BBCi CATEGORIES   TV   RADIO   COMMUNICATE   WHERE I LIVE   INDEX    SEARCH 

BBC NEWS
 You are in: World: South Asia
Front Page 
World 
Africa 
Americas 
Asia-Pacific 
Europe 
Middle East 
South Asia 
-------------
From Our Own Correspondent 
-------------
Letter From America 
UK 
UK Politics 
Business 
Sci/Tech 
Health 
Education 
Entertainment 
Talking Point 
In Depth 
AudioVideo 


Commonwealth Games 2002

BBC Sport

BBC Weather

SERVICES 
Tuesday, 13 November, 2001, 12:39 GMT
Afghanistan: The political challenge
United Nations envoy, Lakhdar Brahimi
UN envoy Lakhdar Brahimi wants to form an interim government as soon as possible
By BBC diplomatic correspondent Barnaby Mason

The fall of Kabul has radically transformed the military situation inside Afghanistan, but it has also created a whole new set of wider political challenges.
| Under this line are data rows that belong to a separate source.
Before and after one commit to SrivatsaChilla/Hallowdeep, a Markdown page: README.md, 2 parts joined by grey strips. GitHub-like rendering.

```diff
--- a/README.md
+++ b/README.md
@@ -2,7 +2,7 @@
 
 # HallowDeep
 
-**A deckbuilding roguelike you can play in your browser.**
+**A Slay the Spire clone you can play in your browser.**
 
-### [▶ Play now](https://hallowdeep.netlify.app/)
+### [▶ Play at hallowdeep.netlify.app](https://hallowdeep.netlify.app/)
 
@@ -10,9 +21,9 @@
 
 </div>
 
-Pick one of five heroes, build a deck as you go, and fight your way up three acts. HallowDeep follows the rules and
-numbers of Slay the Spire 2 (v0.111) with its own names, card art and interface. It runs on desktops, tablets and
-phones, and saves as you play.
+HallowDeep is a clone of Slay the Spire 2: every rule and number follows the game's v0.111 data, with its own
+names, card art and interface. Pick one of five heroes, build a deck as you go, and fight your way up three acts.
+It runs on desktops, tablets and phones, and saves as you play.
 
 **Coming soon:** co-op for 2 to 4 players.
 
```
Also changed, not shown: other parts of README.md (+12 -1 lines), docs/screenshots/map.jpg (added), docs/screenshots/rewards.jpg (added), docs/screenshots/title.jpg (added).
The military sweep of northern Afghanistan exposes how far events on the ground have raced ahead of the political efforts to create a new broad-based Afghan administration

The hectic events of the past few days will accelerate efforts to form an interim government in the Afghan capital.

Only a week ago, there was still great scepticism that the US bombing was achieving anything but stoke Muslim anger.

But the United States will see the fall of Kabul as a vindication of its strategy - even if the entry of the Northern Alliance opens up a new set of problems.

Partial success

Those Muslims across the Middle East and beyond who are not ideological supporters of the Taleban will be for the moment less vociferous in their opposition to US policy.

Northern Alliance rocket launcher
The Northern Alliance advance has opened up a new set of problems
Most people want to be on the winning side, and the exit of the Taleban from Kabul takes some of the pressure off the Arab and Muslim governments which have backed the anti-terrorism campaign.

But even for the western powers, it is only a partial success.

The UK Government said it was an important step towards depriving Osama Bin Laden's al-Qaeda network of its safe haven.

The fact that it spoke only of a step is a reminder that the ousting of the Taleban is not the central aim of the campaign.

The military sweep of northern Afghanistan exposes how far events on the ground have raced ahead of the political efforts to create a new broad-based Afghan administration.

Bridging structure

The United Nations envoy, Lakhdar Brahimi, who is due to brief the Security Council in New York, says he hopes he can get a representative sample of Afghans together as soon as possible to work out some interim arrangements.

US Secretary of State Colin Powell
Powell admits the situation has moved more quickly than expected
US Secretary of State Colin Powell has told The New York Times of plans to form a bridging political structure under UN supervision.

He said it might soon be necessary to send in a peacekeeping force led by Muslim countries.

Turkey, Bangladesh and Indonesia have offered troops for what he described as "a coalition of the willing".

Mr Powell admitted that things were moving much more rapidly than they had anticipated just a week ago.

See also:

13 Nov 01 | South Asia
Pakistan concern at Kabul's fall
12 Nov 01 | Americas
Powers search for Afghan settlement
11 Nov 01 | South Asia
Bin Laden nuclear fears calmed
12 Nov 01 | South Asia
Herat, the 'pearl' of Afghanistan
12 Nov 01 | South Asia
Mazar residents hail Taleban defeat
12 Nov 01 | South Asia
Major boost for Afghan aid effort
13 Nov 01 | South Asia
Analysis: The Taleban collapse
Internet links:


The BBC is not responsible for the content of external internet sites

Links to more South Asia stories are at the foot of the page.


E-mail this story to a friend

Links to more South Asia stories